Barry Manilow, Pixie Lott, Peter Kay – and a top opera star? What on earth is Rolando Villazón doing in the Royal Variety Performance?
"It's fun," declares the celebrated Mexican tenor, 39. "It's different from what I normally do, but it's an opportunity for me to have a great time." His contribution to the annual bonanza of stage entertainment is not especially operatic: he sings "Smile" from the Charlie Chaplin film Modern Times (which is on his album of songs from the movies, La Strada) and "Tonight" from West Side Story. The latter is a duet with Hayley Westenra, who is better known for her appearances at rugby grounds and military occasions than for actual opera. Cue cries of horror from opera purists: oh no, Villazón is doing the dreaded "crossover" again!

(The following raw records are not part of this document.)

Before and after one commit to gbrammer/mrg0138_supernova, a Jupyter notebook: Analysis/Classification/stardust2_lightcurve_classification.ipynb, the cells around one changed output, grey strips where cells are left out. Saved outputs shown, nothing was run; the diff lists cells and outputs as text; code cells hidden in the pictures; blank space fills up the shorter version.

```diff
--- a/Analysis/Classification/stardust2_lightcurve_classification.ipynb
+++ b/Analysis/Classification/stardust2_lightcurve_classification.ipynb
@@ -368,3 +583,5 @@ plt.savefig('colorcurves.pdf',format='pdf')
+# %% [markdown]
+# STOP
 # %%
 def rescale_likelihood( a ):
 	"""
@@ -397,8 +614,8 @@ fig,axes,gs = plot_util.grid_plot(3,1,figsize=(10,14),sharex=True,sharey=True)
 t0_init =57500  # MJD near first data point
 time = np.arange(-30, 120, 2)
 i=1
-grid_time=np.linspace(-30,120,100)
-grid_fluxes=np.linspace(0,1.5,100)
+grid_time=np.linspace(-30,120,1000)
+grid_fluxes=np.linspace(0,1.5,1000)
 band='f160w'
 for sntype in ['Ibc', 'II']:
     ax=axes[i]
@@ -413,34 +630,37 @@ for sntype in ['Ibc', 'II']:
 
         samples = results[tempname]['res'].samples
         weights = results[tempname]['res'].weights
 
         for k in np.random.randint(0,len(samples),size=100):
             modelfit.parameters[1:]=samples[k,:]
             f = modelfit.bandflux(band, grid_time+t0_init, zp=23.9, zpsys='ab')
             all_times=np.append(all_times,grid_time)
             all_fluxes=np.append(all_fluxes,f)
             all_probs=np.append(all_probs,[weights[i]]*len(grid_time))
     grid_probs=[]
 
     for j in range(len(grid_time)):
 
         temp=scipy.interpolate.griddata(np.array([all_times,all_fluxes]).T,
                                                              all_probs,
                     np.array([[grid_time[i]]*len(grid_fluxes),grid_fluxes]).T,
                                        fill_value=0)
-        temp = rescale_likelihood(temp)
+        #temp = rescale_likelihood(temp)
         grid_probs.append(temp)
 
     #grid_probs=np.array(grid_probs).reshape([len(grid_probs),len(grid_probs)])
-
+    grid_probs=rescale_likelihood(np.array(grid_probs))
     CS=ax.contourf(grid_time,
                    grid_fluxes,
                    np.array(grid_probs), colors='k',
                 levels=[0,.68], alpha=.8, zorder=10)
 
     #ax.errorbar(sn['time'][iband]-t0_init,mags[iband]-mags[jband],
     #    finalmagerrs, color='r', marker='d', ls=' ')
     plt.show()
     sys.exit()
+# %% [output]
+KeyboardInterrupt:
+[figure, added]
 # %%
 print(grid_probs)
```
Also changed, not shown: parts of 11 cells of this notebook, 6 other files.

Don't sniff. Villazón says it was crossover that led him to opera, rather than vice versa. He might never have started singing if, aged about 10 and growing up in the suburbs of Mexico City, had he not heard Plácido Domingo's album of "crossover" love songs. "There was nobody in my home who was close to opera or classical music," he says. "Then, by accident, I ended up with this album. I would never have put on a recording of Domingo singing classical arias, but I heard these love songs and I fell in love with his voice. I bought all the crossover albums of Domingo – I was listening to them, trying to sing like them, learning the songs. It all started there. I had a crazy dream that one day I'd sing with him – something I never expected to come true."
But come true it did. In 1999, Villazón entered Operalia, the competition for young singers that Domingo had founded; he scooped two first prizes. At the winners' concert, he and Domingo sang together: "It was absolutely amazing. Afterwards, we became good friends. He has been extremely important in my career: an inspiration, a friend and an example."
Villazón has recently made a triumphant comeback following an operation in 2009 to remove a cyst from inside one of his vocal cords. The condition could have cost him his career – indeed his voice – had the cord not healed successfully. An onslaught of criticism dogged his recovery, ready to blame his problems on singing too much, too soon. Yet the cyst had nothing to do with singing, he emphasises: it was "genetic" and could happen to anyone, singer or not.
"I was doing a lot – but am I the only one? Of course not," he insists. "There are unwritten rules in the world of opera that we should destroy. For instance, 'One has to learn to say no'. We all say no to a thousand things. One has to learn to say yes! You have to be ready to take up opportunities, because this absurd system of signing four or five years in advance means that if you don't, you could wait 10 years for another chance.
Last year, he made further waves by agreeing to be a judge on Pop Star to Operastar, where his presence appeared to give the TV talent show a credibility its critics weren't convinced it deserved. The TV world took him by surprise in many ways. "I don't watch TV," he explains. "I haven't watched TV for years. They asked me about The X Factor and I didn't know what it was. Katherine Jenkins used to laugh at me because they'd mention names of famous people and I didn't know them.
Suitably liberated, Villazón has bounced back. He has undergone the greatest danger a singer can experience and emerged stronger than ever. "It was difficult," he acknowledges. "But it was also a great time. If I had to live my career over again, I wouldn't change a thing. Not even the cyst."
'The Royal Variety Performance' is on tomorrow at 7.30pm on ITV1. 'La Strada' is out now on Decca